FOTOGENIE 20. LET
25. 5.—25. 6. 2016
The bond between Josef Sudek and Jaromír Funke was formed in the early 1920s in the town of Kolín, where both men (born in the same year) came from, and from where they used to set out to photograph the romantic landscapes along the River Elbe. With time, however, they both came to Prague, attracted by the greater range of opportunities. No matter how much their relationship was veiled in legend – and no one can say anymore how many times Funke visited his friend in his wooden studio below the Petřín hill –, the gallery here remains a suitable place to present the legacy not only of Josef Sudek but also of his contemporaries.
Jaromír Funke (Skuteč, 1 August 1896 – Prague, 22 March 1945) began taking photographs as a child. He himself, however, said that the now missing photograph Simplified Space (1922) marked the beginning of his serious photography. During the next five years, he worked his way to photogenic abstraction. With this new form, he made clear that he was an outsider, which is something that had been partly forced upon him, but was also something he desired, indeed cultivated.

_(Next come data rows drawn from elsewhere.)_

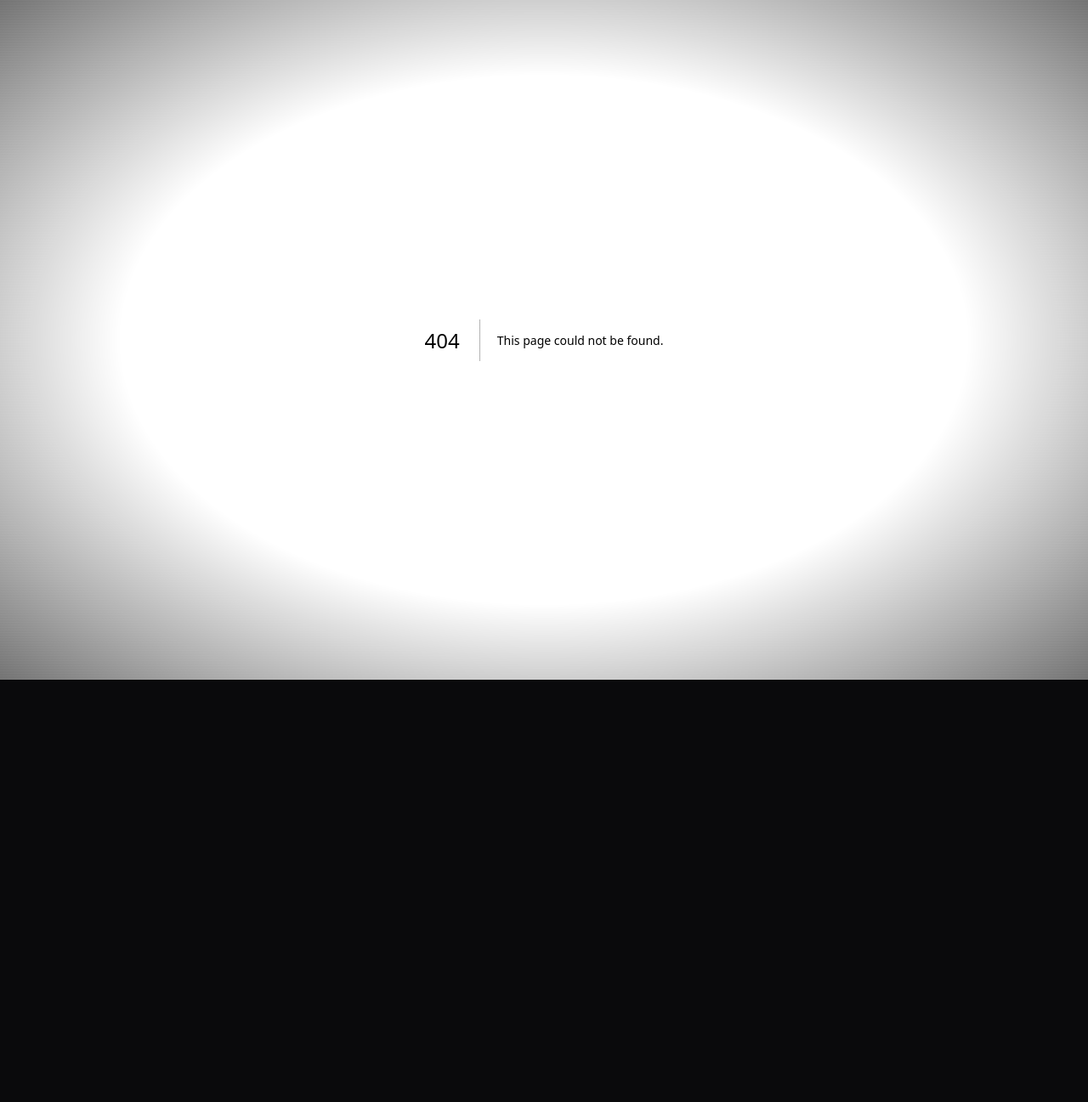
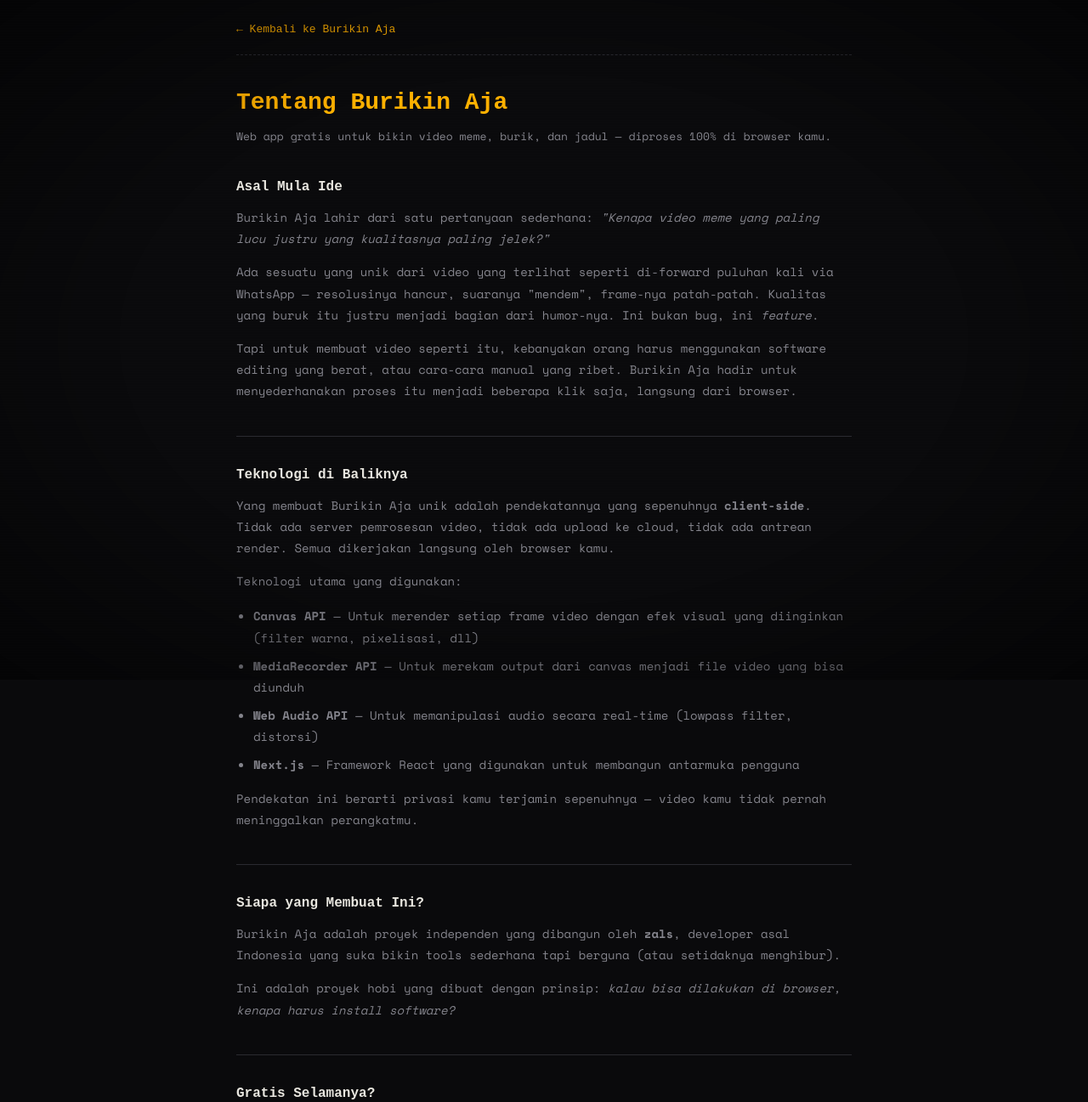
Before and after one commit to rhamt24/video-burik, a Next.js app: page /about in a window 1280 px wide. Before the commit this address had no page. Shown: the top 1297 px of the page at 85% size. Before the commit the page ends 800 px from the top, so only its background shows below. Built offline with nearby package versions, Linux system fonts and the light colour scheme.

Commit message:
Create About page for Burikin Aja
Add About page with project details and features.

```diff
--- /dev/null
+++ b/app/about/page.js
@@ -0,0 +1,101 @@
+import Link from "next/link";
+
+export const metadata = {
+  title: "Tentang Burikin Aja — Web App Video Degrader Gratis",
+  description: "Kenalan sama Burikin Aja, web app buatan anak Indonesia untuk bikin video meme, burik, dan retro langsung di browser. Dibangun oleh zals.",
+};
+
+export default function AboutPage() {
+  return (
+    <main style={{ minHeight: "100vh", maxWidth: 760, margin: "0 auto", padding: "0 18px 80px" }}>
+      <header style={{ padding: "20px 0", borderBottom: "1px dashed #2a2a30" }}>
+        <Link href="/" style={{ color: "#ffb000", textDecoration: "none", fontSize: 13, fontFamily: "monospace" }}>
+          ← Kembali ke Burikin Aja
+        </Link>
+      </header>
+
+      <article style={{ marginTop: 40 }}>
+        <h1 style={{ fontFamily: "monospace", fontSize: 28, color: "#ffb000", marginBottom: 8 }}>Tentang Burikin Aja</h1>
+        <p style={{ color: "#84848c", fontSize: 13, marginBottom: 40, lineHeight: 1.7 }}>
+          Web app gratis untuk bikin video meme, burik, dan jadul — diproses 100% di browser kamu.
+        </p>
+
+        <section style={sectionStyle}>
+          <h2 style={h2Style}>Asal Mula Ide</h2>
+          <p style={pStyle}>
+            Burikin Aja lahir dari satu pertanyaan sederhana: <em>"Kenapa video meme yang paling lucu justru yang kualitasnya paling jelek?"</em>
+          </p>
+          <p style={pStyle}>
+            Ada sesuatu yang unik dari video yang terlihat seperti di-forward puluhan kali via WhatsApp — resolusinya hancur, suaranya "mendem",
+            frame-nya patah-patah. Kualitas yang buruk itu justru menjadi bagian dari humor-nya. Ini bukan bug, ini <em>feature</em>.
+          </p>
+          <p style={pStyle}>
+            Tapi untuk membuat video seperti itu, kebanyakan orang harus menggunakan software editing yang berat, atau cara-cara manual yang ribet.
+            Burikin Aja hadir untuk menyederhanakan proses itu menjadi beberapa klik saja, langsung dari browser.
+          </p>
+        </section>
+
+        <section style={sectionStyle}>
+          <h2 style={h2Style}>Teknologi di Baliknya</h2>
+          <p style={pStyle}>
+            Yang membuat Burikin Aja unik adalah pendekatannya yang sepenuhnya <strong>client-side</strong>.
+            Tidak ada server pemrosesan video, tidak ada upload ke cloud, tidak ada antrean render. Semua dikerjakan langsung oleh browser kamu.
+          </p>
+          <p style={pStyle}>Teknologi utama yang digunakan:</p>
+          <ul style={ulStyle}>
+            <li style={liStyle}><strong>Canvas API</strong> — Untuk merender setiap frame video dengan efek visual yang diinginkan (filter warna, pixelisasi, dll)</li>
+            <li style={liStyle}><strong>MediaRecorder API</strong> — Untuk merekam output dari canvas menjadi file video yang bisa diunduh</li>
+            <li style={liStyle}><strong>Web Audio API</strong> — Untuk memanipulasi audio secara real-time (lowpass filter, distorsi)</li>
+            <li style={liStyle}><strong>Next.js</strong> — Framework React yang digunakan untuk membangun antarmuka pengguna</li>
+          </ul>
+          <p style={pStyle}>
+            Pendekatan ini berarti privasi kamu terjamin sepenuhnya — video kamu tidak pernah meninggalkan perangkatmu.
+          </p>
+        </section>
+
+        <section style={sectionStyle}>
+          <h2 style={h2Style}>Siapa yang Membuat Ini?</h2>
+          <p style={pStyle}>
+            Burikin Aja adalah proyek independen yang dibangun oleh <strong>zals</strong>, developer asal Indonesia yang suka bikin
+            tools sederhana tapi berguna (atau setidaknya menghibur).
+          </p>
+          <p style={pStyle}>
+            Ini adalah proyek hobi yang dibuat dengan prinsip: <em>kalau bisa dilakukan di browser, kenapa harus install software?</em>
+          </p>
+        </section>
+
+        <section style={sectionStyle}>
+          <h2 style={h2Style}>Gratis Selamanya?</h2>
+          <p style={pStyle}>
+            Ya. Burikin Aja gratis untuk digunakan dan tidak ada rencana untuk membuat fitur berbayar.
+            Biaya operasional ditutup oleh iklan Google AdSense yang tampil di halaman ini.
+          </p>
+          <p style={pStyle}>
+            Jika kamu suka menggunakan Burikin Aja, cara terbaik untuk mendukungnya adalah dengan bergabung ke komunitas
+            kami dan menyebarkannya ke teman-temanmu!
+          </p>
+          <a
+            href="https://whatsapp.com/channel/0029VaYuIQT2v1IjZmqTNG3x"
+            target="_blank"
+            rel="noopener noreferrer"
+            style={{ display: "inline-block", marginTop: 8, background: "#ffb000", color: "#000", padding: "10px 18px", textDecoration: "none", fontFamily: "monospace", fontWeight: "bold", fontSize: 13 }}
+          >
+            Gabung Saluran WhatsApp →
+          </a>
+        </section>
+
+        <div style={{ marginTop: 40, textAlign: "center" }}>
+          <Link href="/" style={{ color: "#ffb000", fontFamily: "monospace", fontSize: 14, textDecoration: "none" }}>
+            Coba Burikin Aja Sekarang →
+          </Link>
+        </div>
+      </article>
+    </main>
+  );
+}
+
+const sectionStyle = { marginBottom: 36, paddingBottom: 28, borderBottom: "1px solid #2a2a30" };
+const h2Style = { fontFamily: "monospace", fontSize: 16, color: "#e8e6df", marginBottom: 12 };
+const pStyle = { fontSize: 14, color: "#84848c", lineHeight: 1.8, marginBottom: 12 };
+const ulStyle = { paddingLeft: 20, marginBottom: 12 };
+const liStyle = { fontSize: 14, color: "#84848c", lineHeight: 1.8, marginBottom: 8 };
```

Funke had no formal photographic training, and as an autodidact he had to fight his way through the web of rules and regulations to become a recognized professional. By the mid-1920s, he had made his name in the camera clubs. Although the amateur photographic movement offered many opportunities for exhibiting and publishing one's work, there was also a high price to pay – namely, being part of group and also having to deal with their inertia in making photographs and in thinking about the results. It should therefore come has no surprise that, in July 1924, the forward-looking Funke was thrown out of the camera clubs for having criticized a set of photos sent by a non-Prague club. Together with Josef Sudek and Adolf Schneeberger, who had also been expelled, Funke immediately founded the Czech Photographic Society (Česká fotografická společnost). Since those three men themselves aspired to become professionals, the Society was open to people who made their living with photography. In the Society, Funke exhibited and sent works to international salons (as is also evident from the labels on the backs of some of the prints).
The collection of the PPF Group does not cover a wide enough range of works by Funke to be able to illustrate step by step his transformation into an Avant-garde photographer. All the more dramatically illustrated therefore is his surmounting of the genre moods that had found photogenicity in traditions derived from Impressionism. The picturesque matter-of-factness of things dissolving in light gives way in any case to shadow play that hints at the latent possibilities of the photographic medium. 'Yes,' wrote Funke in 1928, ‘the new photogenic generation sees things differently! It sees according to absolute photographic purism. And that way of seeing is the result of photographing still lifes.'
The works exhibited here delineate Funke's rapid journey to the supreme expression of his original way of seeing photographically, which the Josef Sudek Studio presented separately, in 2010, under the title 'Abstract Compositions, 1927–29'. With these works, only a few examples of which can be shown here, Funke parted ways with descriptiveness. This approach opened up the Avant-garde periodicals to his visually refined creations. His other creative and teaching activities, run in parallel, may have turned Funke's attention back to matter-of-factness, Functionalism, and social criticism, but he soon, just as masterfully, seized phenomena gravitating to a surreal style and metaphysical impressiveness.